=== PROVIDED ENTRIES ===

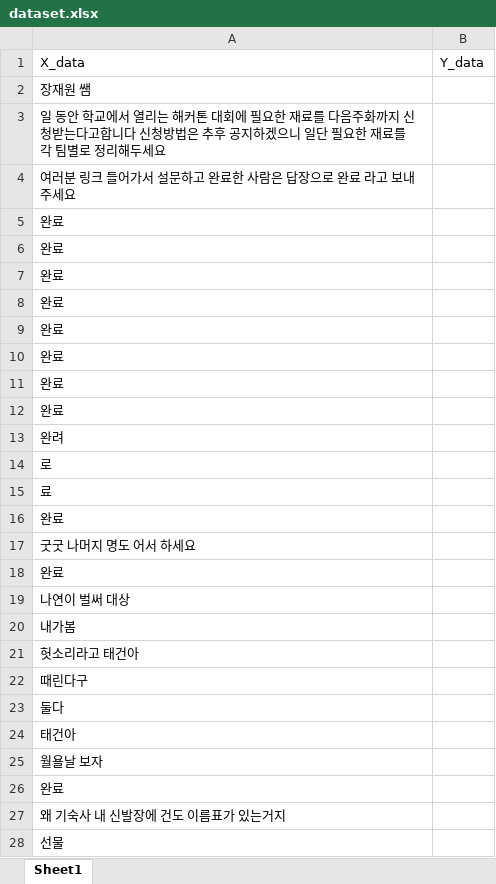
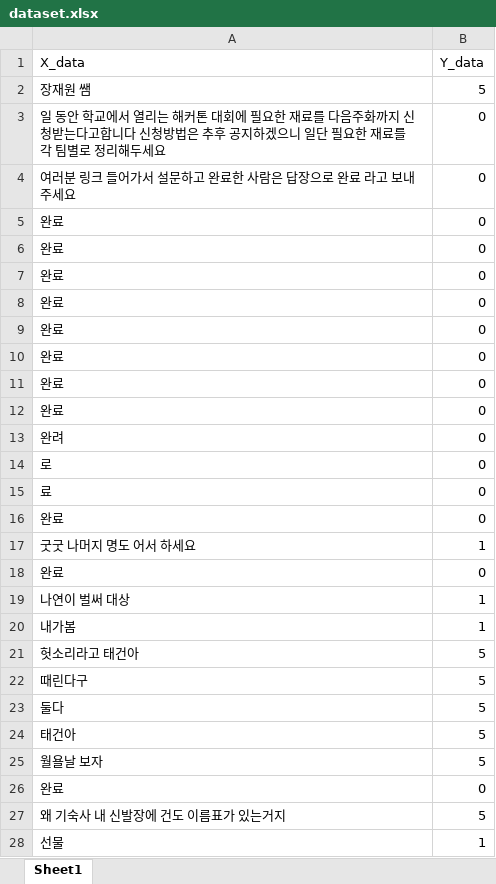
Before and after one commit to Nam-SW/MoodCoin, an Excel workbook: AI/dataset/dataset.xlsx, sheet Sheet1, drawn as a sheet; only a part is shown; values as stored, in another font and other column widths than the file's, no borders; the diff covers the shown part only; the diff names each change by its address in the sheet, - before the commit and + after, or states it on an @@ line.

Commit message:
540번 라인쯤까지 작성 완료

```diff
--- a/AI/dataset/dataset.xlsx (sheet Sheet1)
+++ b/AI/dataset/dataset.xlsx (sheet Sheet1)
-B2 (Y_data): (empty)
+B2 (Y_data): 5
-B3:B16 (Y_data): (empty)
+B3:B16 (Y_data): 0
-B17 (Y_data): (empty)
+B17 (Y_data): 1
-B18 (Y_data): (empty)
+B18 (Y_data): 0
-B19:B20 (Y_data): (empty)
+B19:B20 (Y_data): 1
-B21:B25 (Y_data): (empty)
+B21:B25 (Y_data): 5
-B26 (Y_data): (empty)
+B26 (Y_data): 0
-B27 (Y_data): (empty)
+B27 (Y_data): 5
-B28 (Y_data): (empty)
+B28 (Y_data): 1
```
Also changed, not shown: 515 edited cells elsewhere in this sheet.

===

▶ ASSIGNMENT
In your copy of the records, include no pictures; repeat everything else exactly.

▶ FINISHED TASK
Before and after one commit to Nam-SW/MoodCoin, an Excel workbook: AI/dataset/dataset.xlsx, sheet Sheet1, drawn as a sheet; only a part is shown; values as stored, in another font and other column widths than the file's, no borders; the diff covers the shown part only; the diff names each change by its address in the sheet, - before the commit and + after, or states it on an @@ line.

Commit message:
540번 라인쯤까지 작성 완료

```diff
--- a/AI/dataset/dataset.xlsx (sheet Sheet1)
+++ b/AI/dataset/dataset.xlsx (sheet Sheet1)
-B2 (Y_data): (empty)
+B2 (Y_data): 5
-B3:B16 (Y_data): (empty)
+B3:B16 (Y_data): 0
-B17 (Y_data): (empty)
+B17 (Y_data): 1
-B18 (Y_data): (empty)
+B18 (Y_data): 0
-B19:B20 (Y_data): (empty)
+B19:B20 (Y_data): 1
-B21:B25 (Y_data): (empty)
+B21:B25 (Y_data): 5
-B26 (Y_data): (empty)
+B26 (Y_data): 0
-B27 (Y_data): (empty)
+B27 (Y_data): 5
-B28 (Y_data): (empty)
+B28 (Y_data): 1
```
Also changed, not shown: 515 edited cells elsewhere in this sheet.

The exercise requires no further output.